TASK BRIEF - Your answer must be the records below, repeated exactly, with every picture left out.

*** EXTRACTED RECORDS Section Begins ***

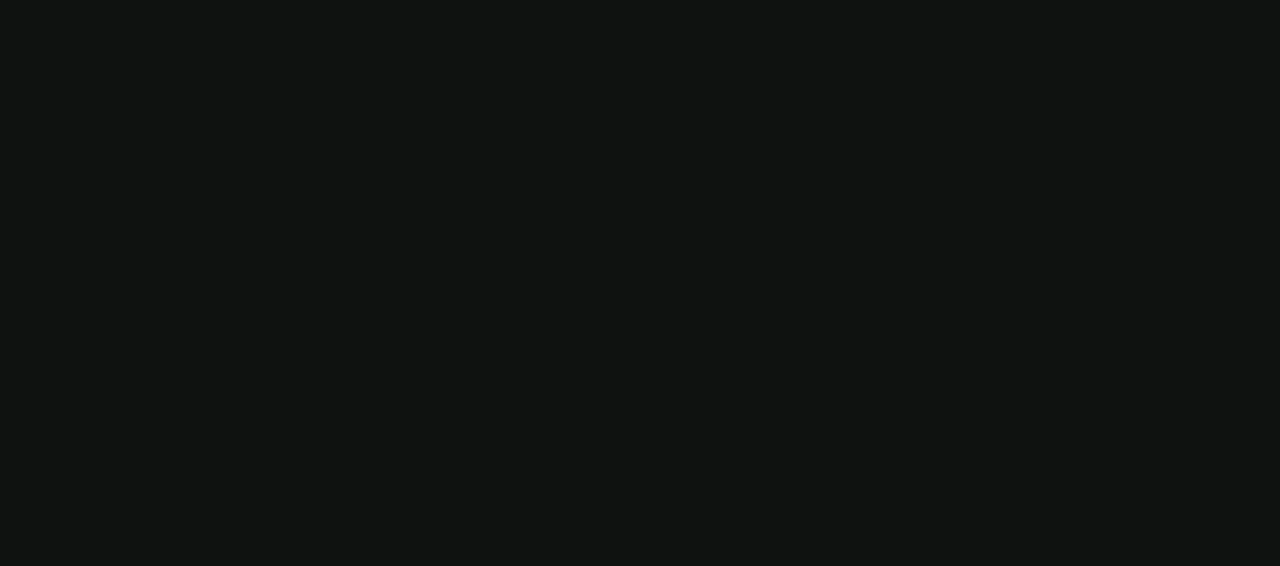
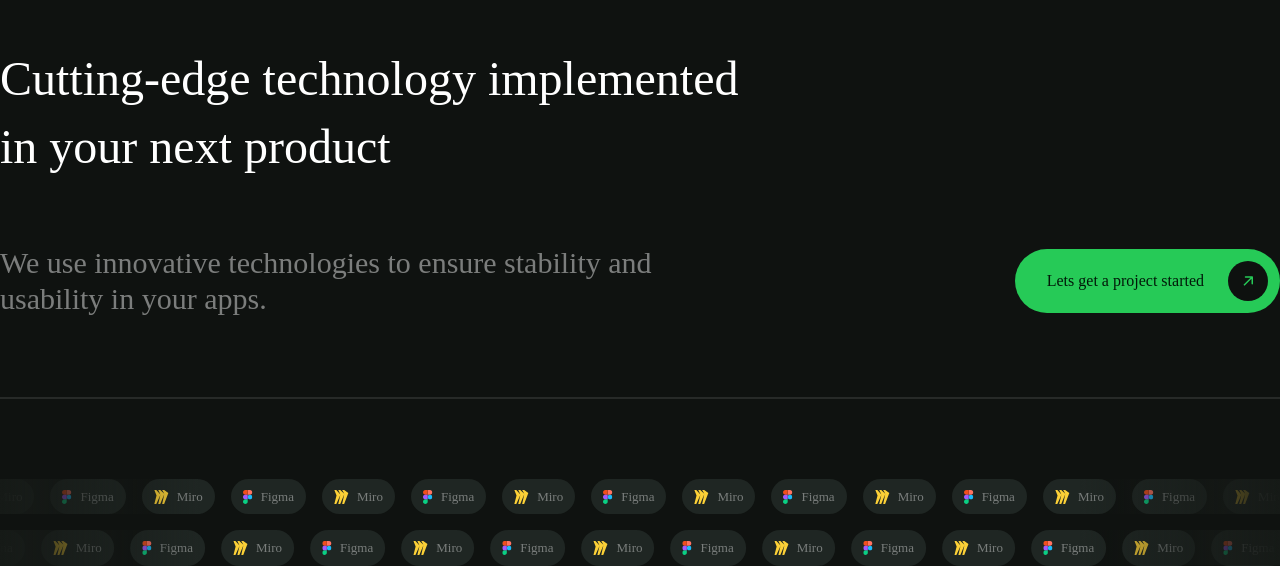
Before and after one commit to kaloyaqn/digi-demo, a Next.js app: page / in a window 1280 px wide. Shown: the part 2895-3461 px from the top of the page. Before the commit the page ends 2940 px from the top, so only its background shows below. Built offline with nearby package versions, Linux system fonts and the light colour scheme.

Commit message:
feat: added demo version of inifinite scroll

```diff
--- a/app/globals.css
+++ b/app/globals.css
@@ -15,15 +15,14 @@
 :root {
   --background-black: #0f1210;
   --background-black-light: #161a17;
-  --background-gray: #181C1A;
-  --gray-green: #1F2623;
+  --background-gray: #181c1a;
+  --gray-green: #1f2623;
   --text-black: #021909;
   --button-black: #0e110f;
   --text-dark-green: #707e77;
   --spectra-green-light: #26ca57;
   --spectra-green-extra-light: #31d223;
   --spectra-green-light-opacity: #192b1d;
-
 }
 
 body {
@@ -51,14 +50,15 @@
 }
 
 h2,
+h3,
 h6 {
   font-family: "Helvetica Now Display";
   font-weight: 400;
 }
 
 span {
- font-family: "Helvetica Now Micro";
- font-weight: 300;
+  font-family: "Helvetica Now Micro";
+  font-weight: 300;
 }
 
 hr {
--- a/app/page.js
+++ b/app/page.js
@@ -3,8 +3,10 @@
 import FeatureBlock from "@/components/Boxes/FeatureBlock";
 import ServiceCard from "@/components/Boxes/ServiceCard";
 
+import Marquee from "react-fast-marquee";
+import InfiniteScrollRow from "@/components/Boxes/InfiniteScrollRow";
+
 //snimki
-
 
 export default function Home() {
   const features = [
@@ -35,7 +37,8 @@
     {
       icon: "/images/services/product-design.png",
       title: "Product Design",
-      description: "We prioritize creating products that users truly love and enjoy using.",
+      description:
+        "We prioritize creating products that users truly love and enjoy using.",
       tools: ["Figma", "Miro"],
     },
     {
@@ -71,7 +74,7 @@
   ];
 
   return (
-    <main className="">
+    <main className="overflow-x-hidden">
       <section className="container mx-auto p-8 place-content-center custom-height-hero overflow-hidden">
         <div className="">
           <div className="bg-white rounded-full py-3 px-8 inline-flex items-center gap-2.5 shadow-lg">
@@ -99,7 +102,7 @@
             captivating mobile apps, eCommerce platforms, and landing product
             pages that drive success and user satisfaction.
           </h2>
-          <hr/>
+          <hr />
           <div className="flex flex-row mt-28">
             {features.map((feature, index) => (
               <FeatureBlock
@@ -111,16 +114,19 @@
           </div>
         </div>
       </section>
-      <section className="specializations bg-[var(--background-black)] section-padding">
+      <section className="specializations bg-[var(--background-black)] section-padding md:pb-28">
         <div className="container mx-auto">
           <div className="flex justify-between items-end w-full pb-20">
             <h6 className="uppercase text-xl">Specializations</h6>
             <h2 className="text-5xl max-w-[900px] leading-[68px] text-right">
-        We specialize in delivering high-quality solutions with fast turnaround times.
+              We specialize in delivering high-quality solutions with fast
+              turnaround times.
             </h2>
           </div>
           <hr />
-    <div className="flex overflow-x-auto space-x-8 pt-20 "> {/* Enable horizontal scrolling */}
+          <div className="flex overflow-x-auto space-x-8 pt-20 ">
+            {" "}
+            {/* Enable horizontal scrolling */}
             {services.map((service, index) => (
               <ServiceCard
                 key={index}
@@ -128,15 +134,31 @@
                 description={service.description}
                 tools={service.tools}
                 icon={service.icon}
-          className=""  // Увеличи ширината на картите
+                className="" // Увеличи ширината на картите
               />
             ))}
           </div>
         </div>
       </section>
-
-
-
+      <section className="technologies md:pt-12">
+        <div className="container mx-auto">
+          <h2 className="text-5xl leading-[68px] md:max-w-3xl">
+            Cutting-edge technology implemented in your next product
+          </h2>
+          <div className="flex items-center justify-between md:pt-16">
+            <h3 className="text-3xl md:max-w-2xl opacity-45">
+              We use innovative technologies to ensure stability and usability
+              in your apps.
+            </h3>
+            <PrimaryButton isCta={true}>
+              Lets get a project started
+            </PrimaryButton>
+          </div>
+          <hr className="md:my-20" />
+        </div>
+        <InfiniteScrollRow />{" "}
+        {/* This is outside the container for full width */}
+      </section>
     </main>
   );
 }
--- /dev/null
+++ b/components/Boxes/InfiniteScrollRow.js
@@ -0,0 +1,47 @@
+import React from "react";
+import Marquee from "react-fast-marquee";
+import ToolBadge from "./ToolBadge";
+
+const tools = ["Figma", "Miro"]; // Add more tools as needed
+
+const InfiniteScrollRow = () => {
+  return (
+    <>
+      <div className="w-screen relative left-1/2 right-1/2 -ml-[50vw] -mr-[50vw]">
+        <Marquee
+          direction="left"
+          className="md:mb-4"
+          autoFill
+          gradient
+          gradientColor="#161a17"
+          speed={50}
+        >
+          {tools.map((tool, index) => (
+            <>
+              <div className="md:mr-4">
+                <ToolBadge key={index} tool={tool} />
+              </div>
+            </>
+          ))}
+        </Marquee>
+        <Marquee
+          direction="right"
+          autoFill
+          gradient
+          gradientColor="#161a17"
+          speed={50}
+        >
+          {tools.map((tool, index) => (
+            <>
+              <div className="md:mr-4">
+                <ToolBadge key={index} tool={tool} />
+              </div>
+            </>
+          ))}
+        </Marquee>
+      </div>
+    </>
+  );
+};
+
+export default InfiniteScrollRow;
--- a/components/Boxes/ServiceCard.js
+++ b/components/Boxes/ServiceCard.js
@@ -1,14 +1,15 @@
 import Image from "next/image";
 import React from "react";
+import ToolBadge from "./ToolBadge";
 
 const toolIcons = {
   Figma: "images/services/icons/figma.svg",
   Miro: "images/services/icons/miro.svg",
 };
 
-const ServiceCard = ({ icon, title, description, tools }) => {
+const ServiceCard = ({ icon, title, description, tools, key }) => {
   return (
-    <div className="bg-[var(--background-gray)] rounded-[32px] flex-shrink-0 w-[450px] p-12 pb-10">
+    <div key={key} className="bg-[var(--background-gray)] rounded-[32px] flex-shrink-0 w-[450px] p-12 pb-10">
       <div>
         <img src={icon} alt={title} />
       </div>
@@ -18,13 +19,7 @@
       </p>
       <div className="flex space-x-2 mt-8">
         {tools.map((tool, index) => (
-          <div
-            key={index}
-            className="md:text-[13px] rounded-full bg-[var(--gray-green)] py-2 px-3 rounded flex items-center gap-2"
-          >
-            <img src={toolIcons[tool]} />
-            <span className="opacity-40 text-white">{tool}</span>
-          </div>
+          <ToolBadge key={index} tool={tool} />
         ))}
       </div>
     </div>
--- /dev/null
+++ b/components/Boxes/ToolBadge.js
@@ -0,0 +1,19 @@
+import React from "react";
+import Image from "next/image";
+
+// ToolBadge Component
+const ToolBadge = ({ tool }) => {
+  const toolIcons = {
+    Figma: "images/services/icons/figma.svg",
+    Miro: "images/services/icons/miro.svg",
+  };
+
+  return (
+    <div className="md:text-[13px] rounded-full bg-[var(--gray-green)] py-2 px-3 rounded flex items-center gap-2">
+      <img src={toolIcons[tool]} alt={tool} />
+      <span className="opacity-40 text-white">{tool}</span>
+    </div>
+  );
+};
+
+export default ToolBadge;
--- a/package.json
+++ b/package.json
@@ -13,7 +13,9 @@
     "next": "14.2.6",
     "react": "^18",
     "react-dom": "^18",
-    "styled-components": "^6.1.12"
+    "react-fast-marquee": "^1.6.5",
+    "styled-components": "^6.1.12",
+    "swiper": "^11.1.12"
   },
   "devDependencies": {
     "eslint": "^8",
```
Also changed, not shown: 1 other file (tests, documents, lock files or other folders). Lines whose indentation alone changed are shown as unchanged.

*** EXTRACTED RECORDS Section Ends ***

SOLVED EXERCISE -
Before and after one commit to kaloyaqn/digi-demo, a Next.js app: page / in a window 1280 px wide. Shown: the part 2895-3461 px from the top of the page. Before the commit the page ends 2940 px from the top, so only its background shows below. Built offline with nearby package versions, Linux system fonts and the light colour scheme.

Commit message:
feat: added demo version of inifinite scroll

```diff
--- a/app/globals.css
+++ b/app/globals.css
@@ -15,15 +15,14 @@
 :root {
   --background-black: #0f1210;
   --background-black-light: #161a17;
-  --background-gray: #181C1A;
-  --gray-green: #1F2623;
+  --background-gray: #181c1a;
+  --gray-green: #1f2623;
   --text-black: #021909;
   --button-black: #0e110f;
   --text-dark-green: #707e77;
   --spectra-green-light: #26ca57;
   --spectra-green-extra-light: #31d223;
   --spectra-green-light-opacity: #192b1d;
-
 }
 
 body {
@@ -51,14 +50,15 @@
 }
 
 h2,
+h3,
 h6 {
   font-family: "Helvetica Now Display";
   font-weight: 400;
 }
 
 span {
- font-family: "Helvetica Now Micro";
- font-weight: 300;
+  font-family: "Helvetica Now Micro";
+  font-weight: 300;
 }
 
 hr {
--- a/app/page.js
+++ b/app/page.js
@@ -3,8 +3,10 @@
 import FeatureBlock from "@/components/Boxes/FeatureBlock";
 import ServiceCard from "@/components/Boxes/ServiceCard";
 
+import Marquee from "react-fast-marquee";
+import InfiniteScrollRow from "@/components/Boxes/InfiniteScrollRow";
+
 //snimki
-
 
 export default function Home() {
   const features = [
@@ -35,7 +37,8 @@
     {
       icon: "/images/services/product-design.png",
       title: "Product Design",
-      description: "We prioritize creating products that users truly love and enjoy using.",
+      description:
+        "We prioritize creating products that users truly love and enjoy using.",
       tools: ["Figma", "Miro"],
     },
     {
@@ -71,7 +74,7 @@
   ];
 
   return (
-    <main className="">
+    <main className="overflow-x-hidden">
       <section className="container mx-auto p-8 place-content-center custom-height-hero overflow-hidden">
         <div className="">
           <div className="bg-white rounded-full py-3 px-8 inline-flex items-center gap-2.5 shadow-lg">
@@ -99,7 +102,7 @@
             captivating mobile apps, eCommerce platforms, and landing product
             pages that drive success and user satisfaction.
           </h2>
-          <hr/>
+          <hr />
           <div className="flex flex-row mt-28">
             {features.map((feature, index) => (
               <FeatureBlock
@@ -111,16 +114,19 @@
           </div>
         </div>
       </section>
-      <section className="specializations bg-[var(--background-black)] section-padding">
+      <section className="specializations bg-[var(--background-black)] section-padding md:pb-28">
         <div className="container mx-auto">
           <div className="flex justify-between items-end w-full pb-20">
             <h6 className="uppercase text-xl">Specializations</h6>
             <h2 className="text-5xl max-w-[900px] leading-[68px] text-right">
-        We specialize in delivering high-quality solutions with fast turnaround times.
+              We specialize in delivering high-quality solutions with fast
+              turnaround times.
             </h2>
           </div>
           <hr />
-    <div className="flex overflow-x-auto space-x-8 pt-20 "> {/* Enable horizontal scrolling */}
+          <div className="flex overflow-x-auto space-x-8 pt-20 ">
+            {" "}
+            {/* Enable horizontal scrolling */}
             {services.map((service, index) => (
               <ServiceCard
                 key={index}
@@ -128,15 +134,31 @@
                 description={service.description}
                 tools={service.tools}
                 icon={service.icon}
-          className=""  // Увеличи ширината на картите
+                className="" // Увеличи ширината на картите
               />
             ))}
           </div>
         </div>
       </section>
-
-
-
+      <section className="technologies md:pt-12">
+        <div className="container mx-auto">
+          <h2 className="text-5xl leading-[68px] md:max-w-3xl">
+            Cutting-edge technology implemented in your next product
+          </h2>
+          <div className="flex items-center justify-between md:pt-16">
+            <h3 className="text-3xl md:max-w-2xl opacity-45">
+              We use innovative technologies to ensure stability and usability
+              in your apps.
+            </h3>
+            <PrimaryButton isCta={true}>
+              Lets get a project started
+            </PrimaryButton>
+          </div>
+          <hr className="md:my-20" />
+        </div>
+        <InfiniteScrollRow />{" "}
+        {/* This is outside the container for full width */}
+      </section>
     </main>
   );
 }
--- /dev/null
+++ b/components/Boxes/InfiniteScrollRow.js
@@ -0,0 +1,47 @@
+import React from "react";
+import Marquee from "react-fast-marquee";
+import ToolBadge from "./ToolBadge";
+
+const tools = ["Figma", "Miro"]; // Add more tools as needed
+
+const InfiniteScrollRow = () => {
+  return (
+    <>
+      <div className="w-screen relative left-1/2 right-1/2 -ml-[50vw] -mr-[50vw]">
+        <Marquee
+          direction="left"
+          className="md:mb-4"
+          autoFill
+          gradient
+          gradientColor="#161a17"
+          speed={50}
+        >
+          {tools.map((tool, index) => (
+            <>
+              <div className="md:mr-4">
+                <ToolBadge key={index} tool={tool} />
+              </div>
+            </>
+          ))}
+        </Marquee>
+        <Marquee
+          direction="right"
+          autoFill
+          gradient
+          gradientColor="#161a17"
+          speed={50}
+        >
+          {tools.map((tool, index) => (
+            <>
+              <div className="md:mr-4">
+                <ToolBadge key={index} tool={tool} />
+              </div>
+            </>
+          ))}
+        </Marquee>
+      </div>
+    </>
+  );
+};
+
+export default InfiniteScrollRow;
--- a/components/Boxes/ServiceCard.js
+++ b/components/Boxes/ServiceCard.js
@@ -1,14 +1,15 @@
 import Image from "next/image";
 import React from "react";
+import ToolBadge from "./ToolBadge";
 
 const toolIcons = {
   Figma: "images/services/icons/figma.svg",
   Miro: "images/services/icons/miro.svg",
 };
 
-const ServiceCard = ({ icon, title, description, tools }) => {
+const ServiceCard = ({ icon, title, description, tools, key }) => {
   return (
-    <div className="bg-[var(--background-gray)] rounded-[32px] flex-shrink-0 w-[450px] p-12 pb-10">
+    <div key={key} className="bg-[var(--background-gray)] rounded-[32px] flex-shrink-0 w-[450px] p-12 pb-10">
       <div>
         <img src={icon} alt={title} />
       </div>
@@ -18,13 +19,7 @@
       </p>
       <div className="flex space-x-2 mt-8">
         {tools.map((tool, index) => (
-          <div
-            key={index}
-            className="md:text-[13px] rounded-full bg-[var(--gray-green)] py-2 px-3 rounded flex items-center gap-2"
-          >
-            <img src={toolIcons[tool]} />
-            <span className="opacity-40 text-white">{tool}</span>
-          </div>
+          <ToolBadge key={index} tool={tool} />
         ))}
       </div>
     </div>
--- /dev/null
+++ b/components/Boxes/ToolBadge.js
@@ -0,0 +1,19 @@
+import React from "react";
+import Image from "next/image";
+
+// ToolBadge Component
+const ToolBadge = ({ tool }) => {
+  const toolIcons = {
+    Figma: "images/services/icons/figma.svg",
+    Miro: "images/services/icons/miro.svg",
+  };
+
+  return (
+    <div className="md:text-[13px] rounded-full bg-[var(--gray-green)] py-2 px-3 rounded flex items-center gap-2">
+      <img src={toolIcons[tool]} alt={tool} />
+      <span className="opacity-40 text-white">{tool}</span>
+    </div>
+  );
+};
+
+export default ToolBadge;
--- a/package.json
+++ b/package.json
@@ -13,7 +13,9 @@
     "next": "14.2.6",
     "react": "^18",
     "react-dom": "^18",
-    "styled-components": "^6.1.12"
+    "react-fast-marquee": "^1.6.5",
+    "styled-components": "^6.1.12",
+    "swiper": "^11.1.12"
   },
   "devDependencies": {
     "eslint": "^8",
```
Also changed, not shown: 1 other file (tests, documents, lock files or other folders). Lines whose indentation alone changed are shown as unchanged.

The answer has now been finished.